Change listing data:

-- Opening Marker --

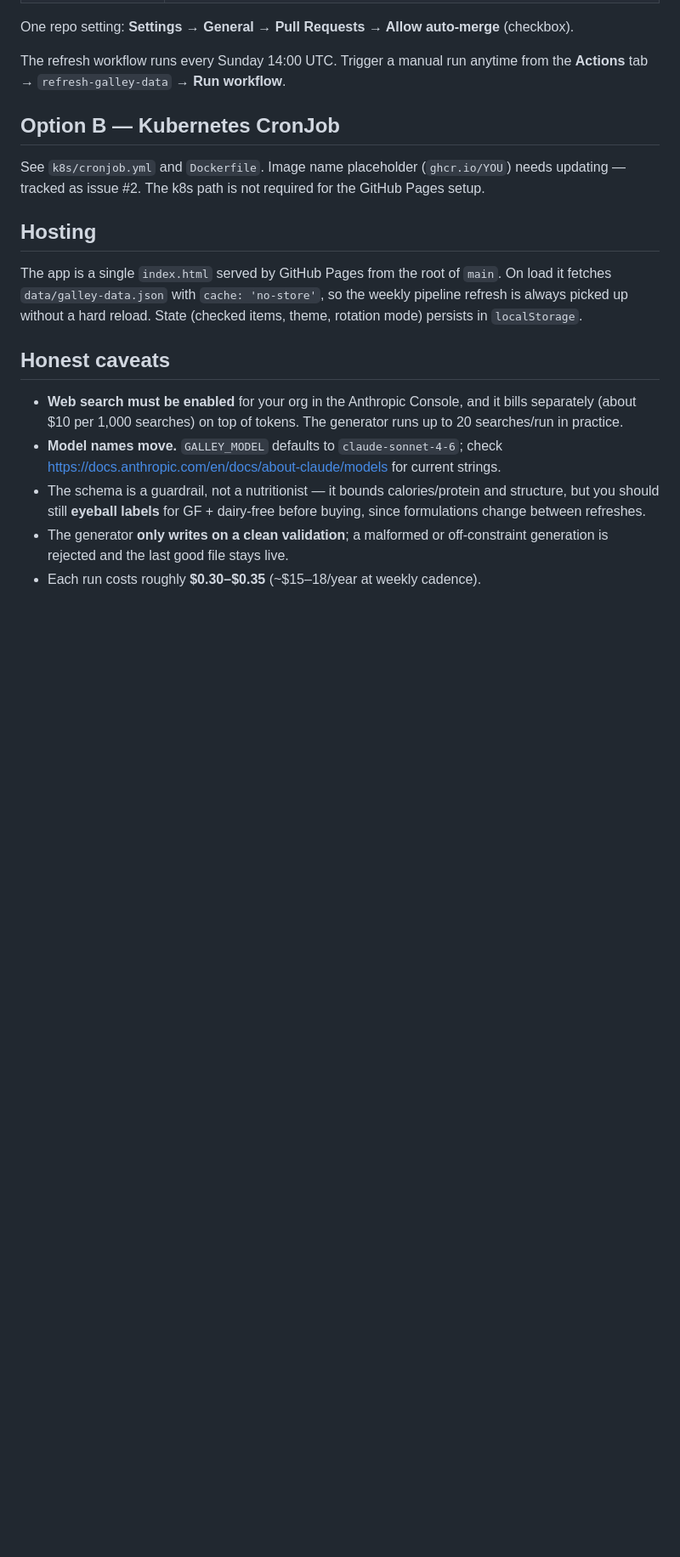
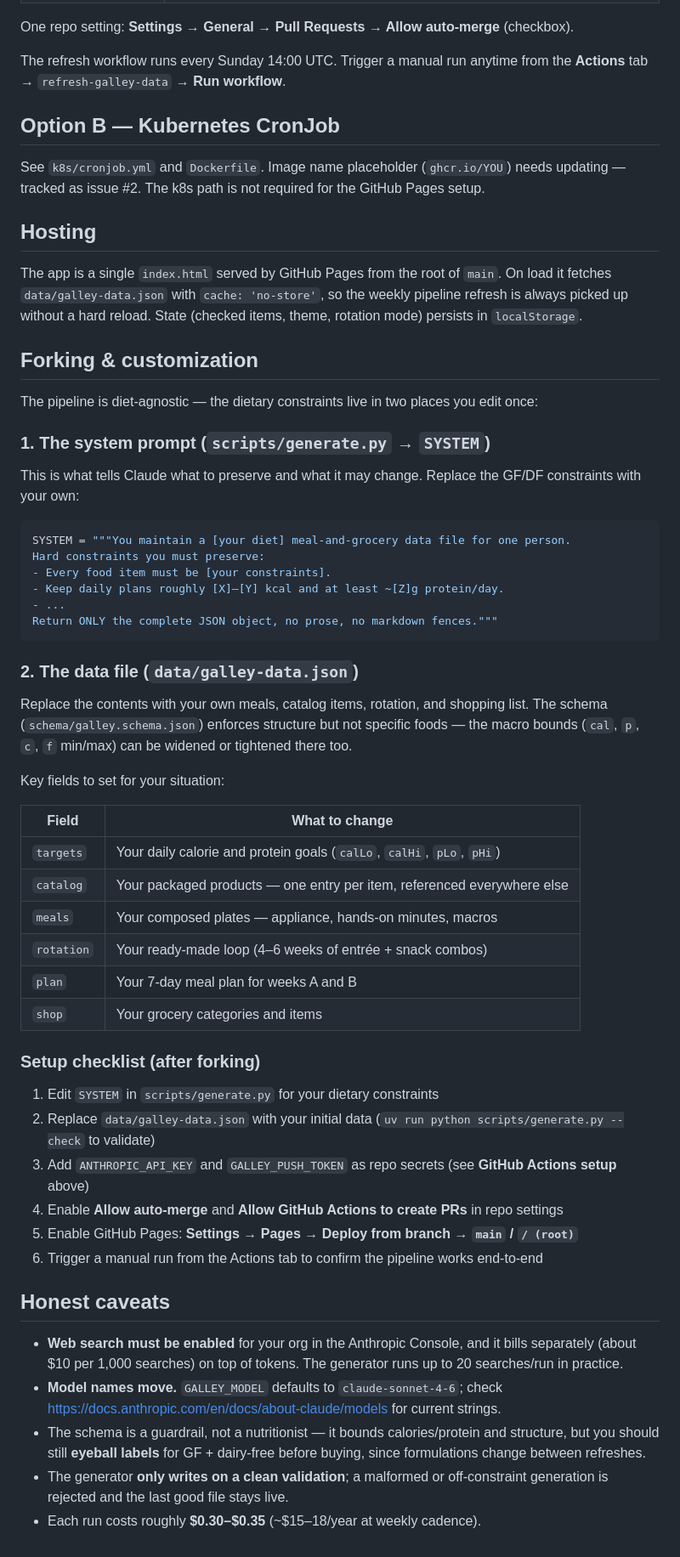
Before and after one commit to jpearsall/the-galley, a Markdown page: README.md, the part around the change. Shown at 85% size. GitHub-like rendering; blank space fills up the shorter version.

Commit message:
docs: add forking and customization guide to README
Covers the two places to edit (SYSTEM prompt + data file), key fields
to configure, and a setup checklist for getting a fork live end-to-end.

Co-Authored-By: Claude Sonnet 4.6 <noreply@anthropic.com>

````diff
--- a/README.md
+++ b/README.md
@@ -72,6 +72,50 @@ On load it fetches `data/galley-data.json` with `cache: 'no-store'`, so the week
 pipeline refresh is always picked up without a hard reload. State (checked items,
 theme, rotation mode) persists in `localStorage`.
 
+## Forking & customization
+
+The pipeline is diet-agnostic — the dietary constraints live in two places you edit once:
+
+### 1. The system prompt (`scripts/generate.py` → `SYSTEM`)
+
+This is what tells Claude what to preserve and what it may change. Replace the GF/DF
+constraints with your own:
+
+```python
+SYSTEM = """You maintain a [your diet] meal-and-grocery data file for one person.
+Hard constraints you must preserve:
+- Every food item must be [your constraints].
+- Keep daily plans roughly [X]–[Y] kcal and at least ~[Z]g protein/day.
+- ...
+Return ONLY the complete JSON object, no prose, no markdown fences."""
+```
+
+### 2. The data file (`data/galley-data.json`)
+
+Replace the contents with your own meals, catalog items, rotation, and shopping list.
+The schema (`schema/galley.schema.json`) enforces structure but not specific foods —
+the macro bounds (`cal`, `p`, `c`, `f` min/max) can be widened or tightened there too.
+
+Key fields to set for your situation:
+
+| Field | What to change |
+|---|---|
+| `targets` | Your daily calorie and protein goals (`calLo`, `calHi`, `pLo`, `pHi`) |
+| `catalog` | Your packaged products — one entry per item, referenced everywhere else |
+| `meals` | Your composed plates — appliance, hands-on minutes, macros |
+| `rotation` | Your ready-made loop (4–6 weeks of entrée + snack combos) |
+| `plan` | Your 7-day meal plan for weeks A and B |
+| `shop` | Your grocery categories and items |
+
+### Setup checklist (after forking)
+
+1. Edit `SYSTEM` in `scripts/generate.py` for your dietary constraints
+2. Replace `data/galley-data.json` with your initial data (`uv run python scripts/generate.py --check` to validate)
+3. Add `ANTHROPIC_API_KEY` and `GALLEY_PUSH_TOKEN` as repo secrets (see **GitHub Actions setup** above)
+4. Enable **Allow auto-merge** and **Allow GitHub Actions to create PRs** in repo settings
+5. Enable GitHub Pages: **Settings → Pages → Deploy from branch → `main` / `/ (root)`**
+6. Trigger a manual run from the Actions tab to confirm the pipeline works end-to-end
+
 ## Honest caveats
 
 - **Web search must be enabled** for your org in the Anthropic Console, and it bills
````
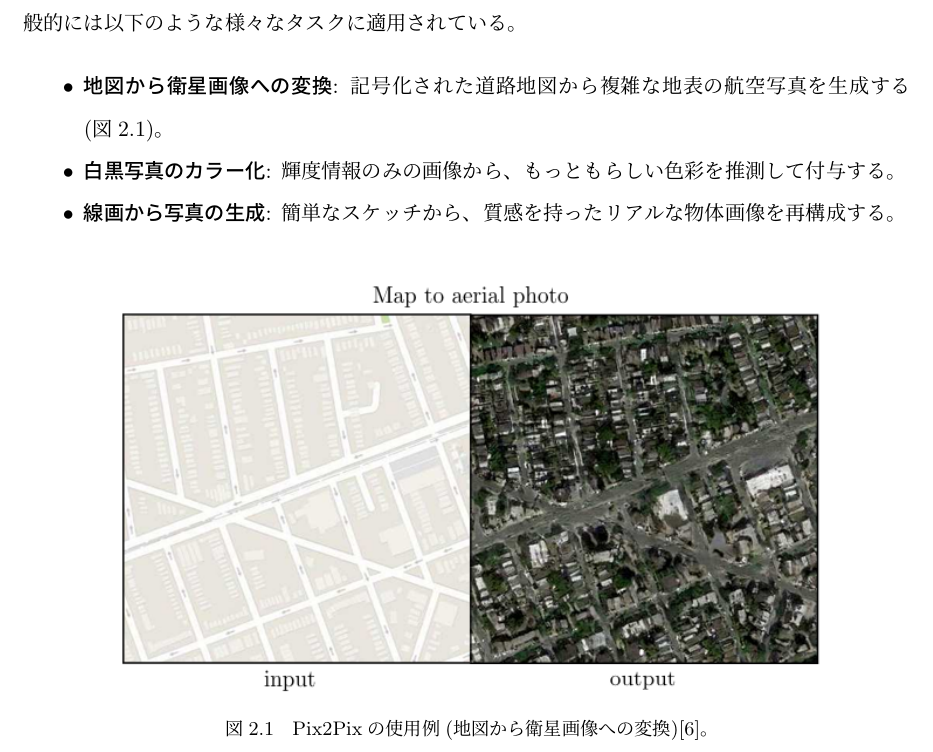
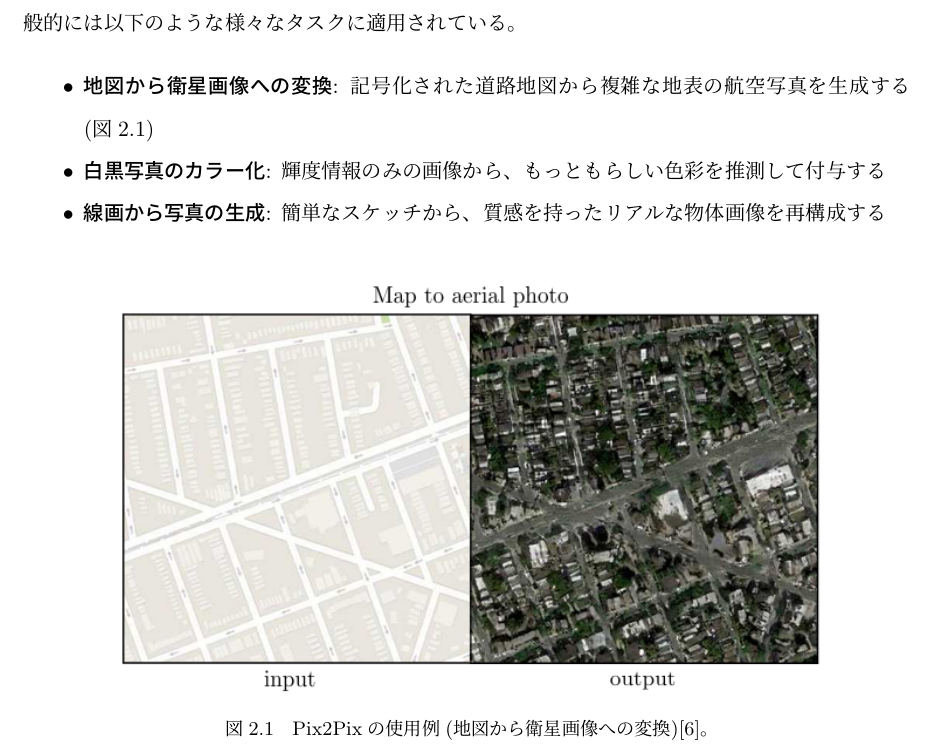
Before and after one commit to Sho0821/master-s-thesis, a LaTeX thesis (main.tex, which reads chapters/tech_f.tex): part of page 12 of 35, cut so that both start at the same text. Compiled offline with pLaTeX and dvipdfmx.

Commit message:
2章訂正

```diff
--- a/chapters/tech_f.tex
+++ b/chapters/tech_f.tex
@@ -135,9 +135,9 @@ SRCNN (Super-Resolution CNN) \cite{dong2014}は、
 Pix2Pixは、一対の対応する画像データを用いて、画像間の変換則を学習する。
 この手法は一般的には以下のような様々なタスクに適用されている。
 \begin{itemize}
-    \item \textbf{地図から衛星画像への変換}: 記号化された道路地図から複雑な地表の航空写真を生成する(図\ref{fig:pix2pix_example})。
-    \item \textbf{白黒写真のカラー化}: 輝度情報のみの画像から、もっともらしい色彩を推測して付与する。
-    \item \textbf{線画から写真の生成}: 簡単なスケッチから、質感を持ったリアルな物体画像を再構成する。
+    \item \textbf{地図から衛星画像への変換}: 記号化された道路地図から複雑な地表の航空写真を生成する(図\ref{fig:pix2pix_example})
+    \item \textbf{白黒写真のカラー化}: 輝度情報のみの画像から、もっともらしい色彩を推測して付与する
+    \item \textbf{線画から写真の生成}: 簡単なスケッチから、質感を持ったリアルな物体画像を再構成する
 \end{itemize}
 
 \begin{figure}[htbp]
```
Also changed, not shown: 4 other files.
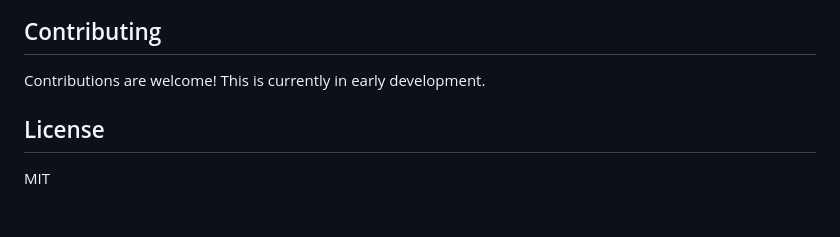
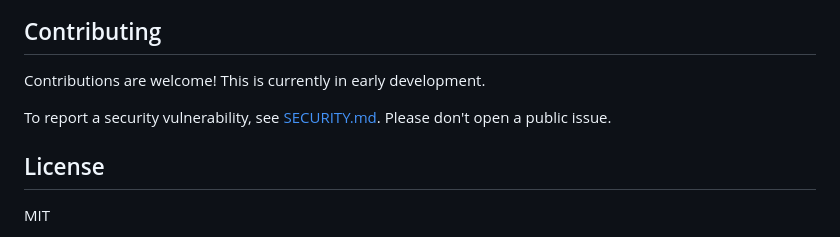
Before and after one commit to jordcodes/tideway-rs, a Markdown page: README.md, the part around the change. Rendered like a GitHub page; blank space fills up the shorter version.

Commit message:
Add a security policy with private vulnerability reporting

```diff
--- a/README.md
+++ b/README.md
@@ -988,6 +988,8 @@ See [`benches/README.md`](benches/README.md) for detailed performance metrics.
 
 Contributions are welcome! This is currently in early development.
 
+To report a security vulnerability, see [SECURITY.md](SECURITY.md). Please don't open a public issue.
+
 ## License
 
 MIT
```
Also changed, not shown: SECURITY.md (added, +49 -0 lines).
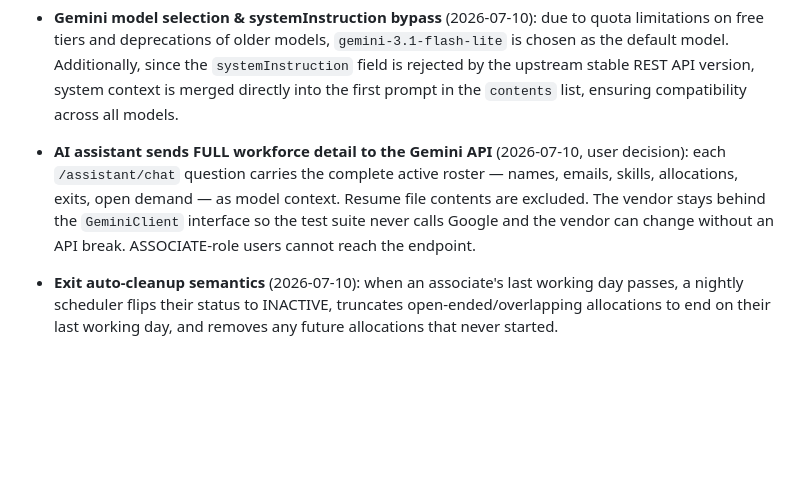
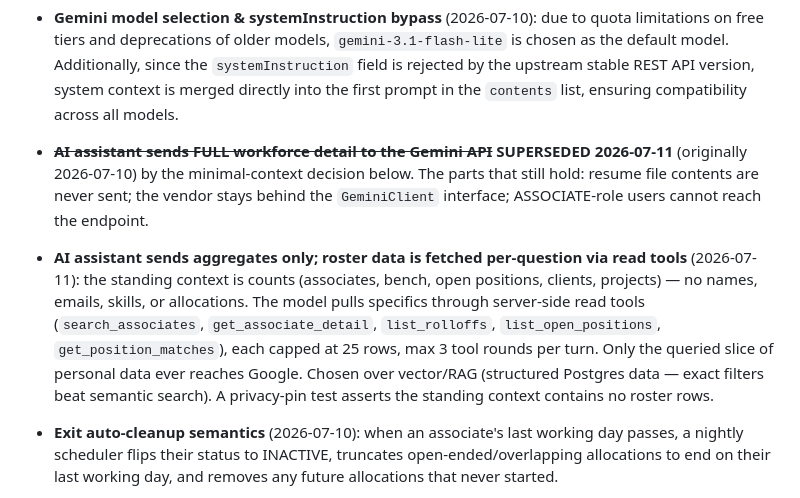
Before and after one commit to bhargava2894/omivertex, a Markdown page: docs/TODO.md, the part around the change. GitHub-like rendering; blank space fills up the shorter version.

Commit message:
docs: minimal-context decision supersedes full-detail; assistant contract updated
Co-Authored-By: Claude Fable 5 <noreply@anthropic.com>

```diff
--- a/docs/TODO.md
+++ b/docs/TODO.md
@@ -125,12 +125,21 @@ dashboard through caches/proxies).
 
 - **Gemini model selection & systemInstruction bypass** (2026-07-10): due to quota limitations on free tiers and deprecations of older models, `gemini-3.1-flash-lite` is chosen as the default model. Additionally, since the `systemInstruction` field is rejected by the upstream stable REST API version, system context is merged directly into the first prompt in the `contents` list, ensuring compatibility across all models.
 
-- **AI assistant sends FULL workforce detail to the Gemini API** (2026-07-10, user
-  decision): each `/assistant/chat` question carries the complete active roster —
-  names, emails, skills, allocations, exits, open demand — as model context. Resume
-  file contents are excluded. The vendor stays behind the `GeminiClient` interface so
-  the test suite never calls Google and the vendor can change without an API break.
-  ASSOCIATE-role users cannot reach the endpoint.
+- **~~AI assistant sends FULL workforce detail to the Gemini API~~ SUPERSEDED
+  2026-07-11** (originally 2026-07-10) by the minimal-context decision below. The
+  parts that still hold: resume file contents are never sent; the vendor stays
+  behind the `GeminiClient` interface; ASSOCIATE-role users cannot reach the
+  endpoint.
+
+- **AI assistant sends aggregates only; roster data is fetched per-question via
+  read tools** (2026-07-11): the standing context is counts (associates, bench,
+  open positions, clients, projects) — no names, emails, skills, or allocations.
+  The model pulls specifics through server-side read tools (`search_associates`,
+  `get_associate_detail`, `list_rolloffs`, `list_open_positions`,
+  `get_position_matches`), each capped at 25 rows, max 3 tool rounds per turn.
+  Only the queried slice of personal data ever reaches Google. Chosen over
+  vector/RAG (structured Postgres data — exact filters beat semantic search).
+  A privacy-pin test asserts the standing context contains no roster rows.
 
 - **Exit auto-cleanup semantics** (2026-07-10): when an associate's last working day passes, a nightly scheduler flips their status to INACTIVE, truncates open-ended/overlapping allocations to end on their last working day, and removes any future allocations that never started.
 - **Partials-ranked-lower matching** (2026-07-10): position skill matching prioritizes full matches (possessing all required skills above min proficiency and matching work mode) over partial matches. Candidates are ranked by must-have matches, then nice-to-have matches, then bench age.
```
Also changed, not shown: docs/TECHNICAL.md (+1 -1 lines).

-- Closing Marker --

ASSIGNED TASK:
If a line of the data contains "standing", copy it out.

OUTPUT:
+  read tools** (2026-07-11): the standing context is counts (associates, bench,
+  A privacy-pin test asserts the standing context contains no roster rows.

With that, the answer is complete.